NEWARK, N.J. –U.S. Attorney Craig Carpenito today announced more than $2.9 million in Department of Justice grants to fight and prevent violent crime in the District of New Jersey. The grants, awarded by the Department’s Office of Justice Programs, are part of more than $458 million in funding to support state, local and tribal law enforcement efforts to combat violent crime in jurisdictions across the United States.
“One of the fundamental missions of government is to protect its citizens and safeguard the rule of law,” said Attorney General William P. Barr. “The Department of Justice will continue to meet this critical responsibility by doing everything within its power to help our state, local and tribal law enforcement and criminal justice partners fight crime and deliver justice on behalf of all Americans.”
“Combatting violent crime has been a top priority of our office,” U.S. Attorney Carpenito said. “It’s a job that requires resources and cooperation among all levels of law enforcement. We have worked incredibly hard to develop strategies that allow us to combine the efforts of our local, state and federal partners to keep our citizens safe. The grants announced today will provide us with additional tools in that effort.”
The funding announced today continues the Justice Department’s commitment to reducing crime and improving public safety. Recent data from the FBI and the Bureau of Justice Statistics for 2019 show a drop in crime and serious victimization for the third year in a row. However, a number of cities are experiencing conspicuous countertrends. Today’s grants will bolster crime-fighting efforts in those communities and in jurisdictions throughout the United States.
“Violence has become a tragic reality in too many of America’s communities,” OJP Principal Deputy Assistant Attorney General Katharine T. Sullivan said. “Working with officials across the Trump Administration and with thousands of state, local and tribal crime-fighters across the country, the Department of Justice is leading the response to this urgent challenge. OJP is pleased to make these resources available to support innovative, tested and diverse solutions to violent crime.”
Of the more than $458 million awarded nationwide, OJP’s Bureau of Justice Assistance (BJA) made 1,094 grants totaling more than $369 million to support a broad range of initiatives, including efforts in enforcement, prosecution, adjudication, detention and rehabilitation.
OJP’s Office of Juvenile Justice and Delinquency Prevention awarded more than $10 million across 24 jurisdictions to intervene in and suppress youth gang activity as well as $1 million to the Institute for Intergovernmental Research to continue operating the National Gang Center. OJP’s National Institute of Justice awarded $7.8 million to fund research and evaluation on the prevention and reduction of violent crime. OJP’s Bureau of Justice Statistics provided more than $69 million to strengthen the quality and accessibility of records within the National Instant Criminal Background Check System.

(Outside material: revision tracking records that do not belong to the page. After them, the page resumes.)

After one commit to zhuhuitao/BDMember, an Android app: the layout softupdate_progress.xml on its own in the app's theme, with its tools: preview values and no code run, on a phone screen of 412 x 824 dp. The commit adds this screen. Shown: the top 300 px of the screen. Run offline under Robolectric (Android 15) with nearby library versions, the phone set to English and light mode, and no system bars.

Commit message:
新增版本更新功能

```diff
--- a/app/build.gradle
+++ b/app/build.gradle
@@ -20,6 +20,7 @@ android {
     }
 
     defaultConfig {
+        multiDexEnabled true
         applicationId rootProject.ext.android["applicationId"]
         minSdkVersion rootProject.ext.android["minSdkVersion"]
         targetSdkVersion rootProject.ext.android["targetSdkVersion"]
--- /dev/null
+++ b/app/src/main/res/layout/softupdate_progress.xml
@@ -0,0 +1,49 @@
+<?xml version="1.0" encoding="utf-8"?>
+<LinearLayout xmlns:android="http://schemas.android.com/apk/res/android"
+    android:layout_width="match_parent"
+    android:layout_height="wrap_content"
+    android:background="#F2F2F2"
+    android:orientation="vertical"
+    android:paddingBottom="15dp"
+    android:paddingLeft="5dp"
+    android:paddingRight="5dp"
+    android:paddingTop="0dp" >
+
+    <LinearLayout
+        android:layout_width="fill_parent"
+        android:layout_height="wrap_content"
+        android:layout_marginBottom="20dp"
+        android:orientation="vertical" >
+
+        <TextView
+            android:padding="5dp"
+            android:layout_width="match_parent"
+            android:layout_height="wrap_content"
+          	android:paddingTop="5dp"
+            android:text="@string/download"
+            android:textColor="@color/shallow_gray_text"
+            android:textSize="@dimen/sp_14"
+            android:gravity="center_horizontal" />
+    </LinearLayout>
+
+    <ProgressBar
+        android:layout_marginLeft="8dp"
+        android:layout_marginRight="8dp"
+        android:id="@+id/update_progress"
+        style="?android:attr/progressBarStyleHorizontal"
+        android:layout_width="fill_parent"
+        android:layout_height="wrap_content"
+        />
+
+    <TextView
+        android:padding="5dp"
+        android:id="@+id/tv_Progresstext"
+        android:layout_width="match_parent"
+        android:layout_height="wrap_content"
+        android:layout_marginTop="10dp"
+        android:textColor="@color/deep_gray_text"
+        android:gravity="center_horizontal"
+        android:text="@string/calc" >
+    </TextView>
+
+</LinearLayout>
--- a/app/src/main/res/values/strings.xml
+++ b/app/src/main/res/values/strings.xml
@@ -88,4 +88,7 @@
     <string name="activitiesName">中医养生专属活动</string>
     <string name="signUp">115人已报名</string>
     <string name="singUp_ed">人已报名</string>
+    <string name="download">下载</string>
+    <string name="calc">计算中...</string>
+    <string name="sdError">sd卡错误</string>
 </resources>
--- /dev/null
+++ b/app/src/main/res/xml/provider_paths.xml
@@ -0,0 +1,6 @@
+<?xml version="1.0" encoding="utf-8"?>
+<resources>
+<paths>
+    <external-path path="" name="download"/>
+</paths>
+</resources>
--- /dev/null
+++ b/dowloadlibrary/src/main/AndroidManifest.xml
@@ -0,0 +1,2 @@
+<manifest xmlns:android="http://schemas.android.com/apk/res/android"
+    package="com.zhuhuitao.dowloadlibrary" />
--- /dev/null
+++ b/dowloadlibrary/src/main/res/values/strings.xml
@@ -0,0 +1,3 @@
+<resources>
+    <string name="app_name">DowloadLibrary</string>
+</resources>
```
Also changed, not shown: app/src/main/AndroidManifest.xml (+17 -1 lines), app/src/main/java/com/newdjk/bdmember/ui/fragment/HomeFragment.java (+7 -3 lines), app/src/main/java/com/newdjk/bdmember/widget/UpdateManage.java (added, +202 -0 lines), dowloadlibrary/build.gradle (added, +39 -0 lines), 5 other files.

The following organizations received funding:
BJA Community-Based Crime Reduction
CBCR leverages community knowledge and expertise to focus enforcement efforts on
crime “hot spots” ‒ neighborhoods where crime is concentrated. To generate long-term impacts, the program addresses a range of challenges.
- Newark Community Street Team, $915,000
BJA Strategies for Policing Innovation
Through SPI, BJA works with state and local law enforcement agencies and researchers to identify innovative and evidence-based strategies to tackle chronic crime in their jurisdictions.
- City of Atlantic City, $699,990
BJA Innovative Prosecution Solutions for Combatting Violent Crime
The program provides state, local and tribal prosecutors with resources, training and technical assistance to implement technology and develop strategies and programs to address and prosecute individuals who commit violent crime.
- Cumberland County, $135,000
OJJDP Gang Prevention, Intervention, and Suppression
More than $10 million was awarded to 24 jurisdictions under OJJDP’s Comprehensive Anti-Gang Programs for Youth. These programs provide funding for communities to develop youth gang intervention or suppression programs that aim to reduce violence.
Category I: Intervention
- Cumberland County, $499,791
National Criminal History Improvement Program
NCHIP enhances the quality, completeness, and accessibility of criminal history record information to state, territory and federal systems used by the NICS and ensures the nationwide implementation of criminal justice and noncriminal justice background check systems.
- N.J. Department of Law and Public Safety, $666,616